There is a distinction between the motivation for an action, and the practicality of that action. How strongly the user of the device feels about it, and her reasons for using it, will not make it work or not work. If the device won't actually work in the manner and situation that she hopes, and she uses it anyway hoping it will, she will be more likely to be harmed than if she never actually used it at all. False hope is worse than no hope.

How do you know if it's "better" to anger a rapist or that revenge isn't important to these women above all else?

It might be better to anger a rapist but if the idea is to stop him from raping you it seems to me that it would be better to anger him before he's actually engaging in raping you. Secondly if revenge is important enough to risk her life for it why not make that revenge seriously worthwhile? This device seems very much less damaging than it could be. At worst/best it inconveniences a rapist when a very similar thing used in the exact same way could do a whole lot more harm to him.

These women will make their own choices about this device with full knowledge of the implications and you all sound ridiculous "worrying" about their safety. No one gives a shit about their safety, obviously.

Of course she has the right to decide whether to use it or not based on any reasons whatsoever, but your assumption that a given woman who uses it will have actually thought through the practical implications of using this viscerally appealing but apparently highly impractical device seems very unfounded to me. That's just not what human beings do. Very few people think properly through the implications of any course of action, or otherwise there wouldn't be a lot of things that there are (including rape). We all here, in our luxurious state of not having been at risk of suffering--or tempted to engage in--sexual violence are surely missing plenty of implications; I missed the "rapist turns it inside out and wears it" implication, for example.
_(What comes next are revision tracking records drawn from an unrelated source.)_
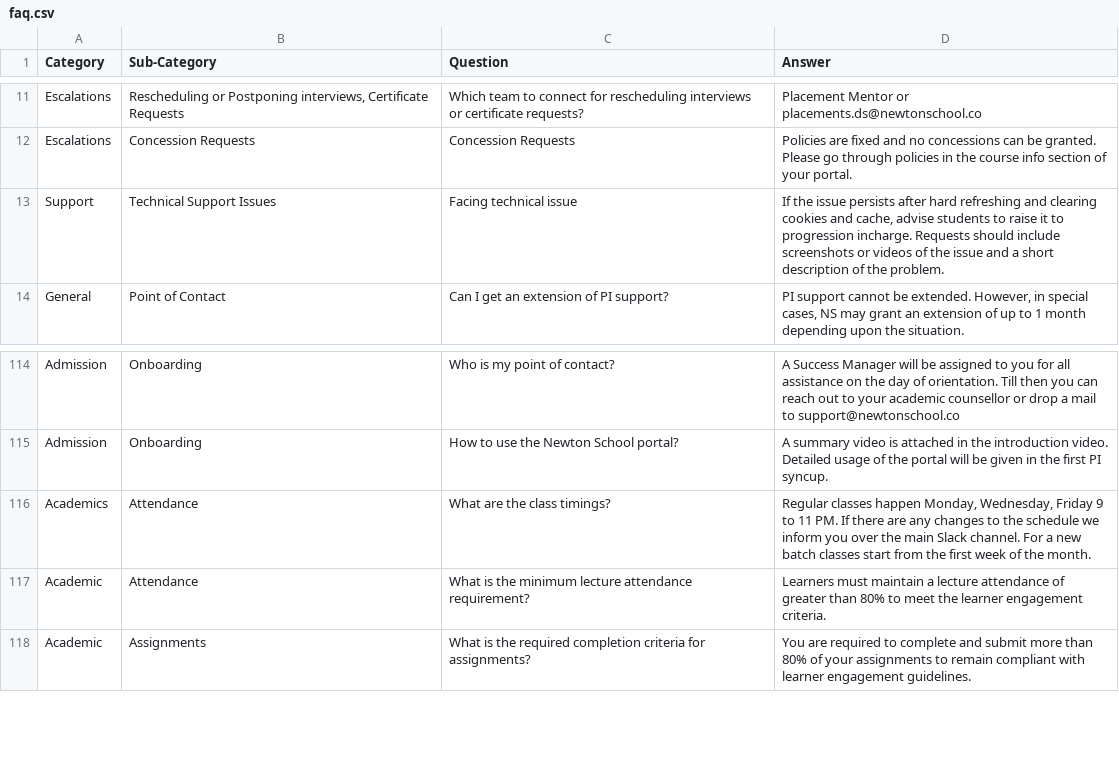
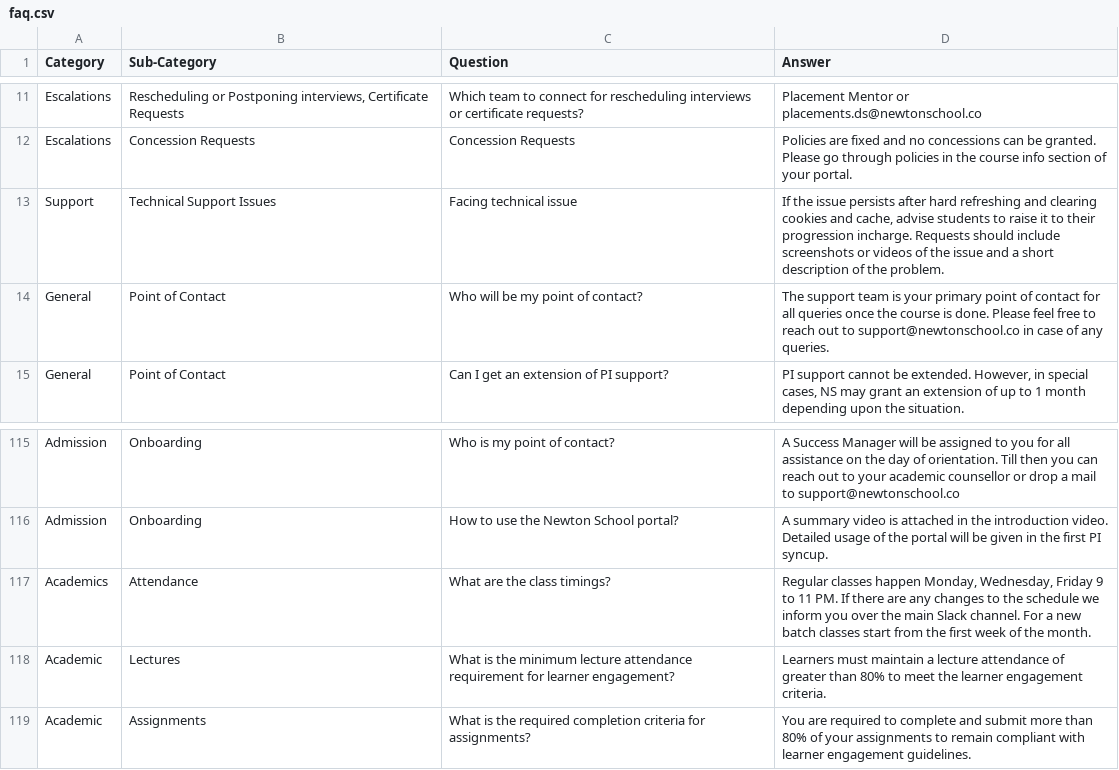
Before and after one commit to geetikasaha/zoro-bot, a CSV file: faq.csv, drawn as a sheet; only a part is shown, gaps mark what is left out.

```diff
--- a/faq.csv
+++ b/faq.csv
@@ -12,3 +12,4 @@ Escalations,"Rescheduling or Postponing interviews, Certificate Requests",Which
 Escalations,Concession Requests,Concession Requests,"Policies are fixed and no concessions can be granted. Please go through policies in the course info section of your portal."
-Support,Technical Support Issues,Facing technical issue,"If the issue persists after hard refreshing and clearing cookies and cache, advise students to raise it to progression incharge. Requests should include screenshots or videos of the issue and a short description of the problem."
+Support,Technical Support Issues,Facing technical issue,"If the issue persists after hard refreshing and clearing cookies and cache, advise students to raise it to their progression incharge. Requests should include screenshots or videos of the issue and a short description of the problem."
+General,Point of Contact,Who will be my point of contact?,The support team is your primary point of contact for all queries once the course is done. Please feel free to reach out to support@newtonschool.co in case of any queries.
 General,Point of Contact,Can I get an extension of PI support?,"PI support cannot be extended. However, in special cases, NS may grant an extension of up to 1 month depending upon the situation."
@@ -116,3 +117,3 @@ Admission,Onboarding,How to use the Newton School portal?,"A summary video is at
 Academics,Attendance,What are the class timings?,"Regular classes happen Monday, Wednesday, Friday 9 to 11 PM. If there are any changes to the schedule we inform you over the main Slack channel. For a new batch classes start from the first week of the month."
-Academic,Attendance,What is the minimum lecture attendance requirement?,Learners must maintain a lecture attendance of greater than 80% to meet the learner engagement criteria.
+Academic,Lectures,What is the minimum lecture attendance requirement for learner engagement?,Learners must maintain a lecture attendance of greater than 80% to meet the learner engagement criteria.
 Academic,Assignments,What is the required completion criteria for assignments?,You are required to complete and submit more than 80% of your assignments to remain compliant with learner engagement guidelines.
```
Strong emotional investment tends to worsen a person's ability to assess practical implications. The advice of an "armchair quarterback" is usually sneeringly dismissed on emotional grounds due to his inability to carry it out personally, and the fact that the advice is too late, not because of the correctness of the advice itself.

There's also the question of the ethics of giving out or selling these things to women who are in fear of rape, as a rape-prevention device, when whether it is in fact a rape-prevention device or just a "get beaten and raped instead of raped" device is still an open question. It might be. But it seems doubtful.
posted by aeschenkarnos at 10:28 PM on June 24, 2010


Well, let's be clear. Unless you think the threat of one of these will be a significant deterrent, this is not a rape-prevention device. By definition, it doesn't do anything until after the rape has already started. It's retributive.
posted by kafziel at 10:51 PM on June 24, 2010


Well, let's be clear. Unless you think the threat of one of these will be a significant deterrent, this is not a rape-prevention device. By definition, it doesn't do anything until after the rape has already started. It's retributive.

If it stops it from happening at that point, the distinction probably doesn't matter that much to the victim.
posted by krinklyfig at 2:11 AM on June 25, 2010


If the device won't actually work in the manner and situation that she hopes, and she uses it anyway hoping it will, she will be more likely to be harmed than if she never actually used it at all.

That is speculation. Let me cut your dick up and lets see how well you function.

It might be better to anger a rapist but if the idea is to stop him from raping you it seems to me that it would be better to anger him before he's actually engaging in raping you.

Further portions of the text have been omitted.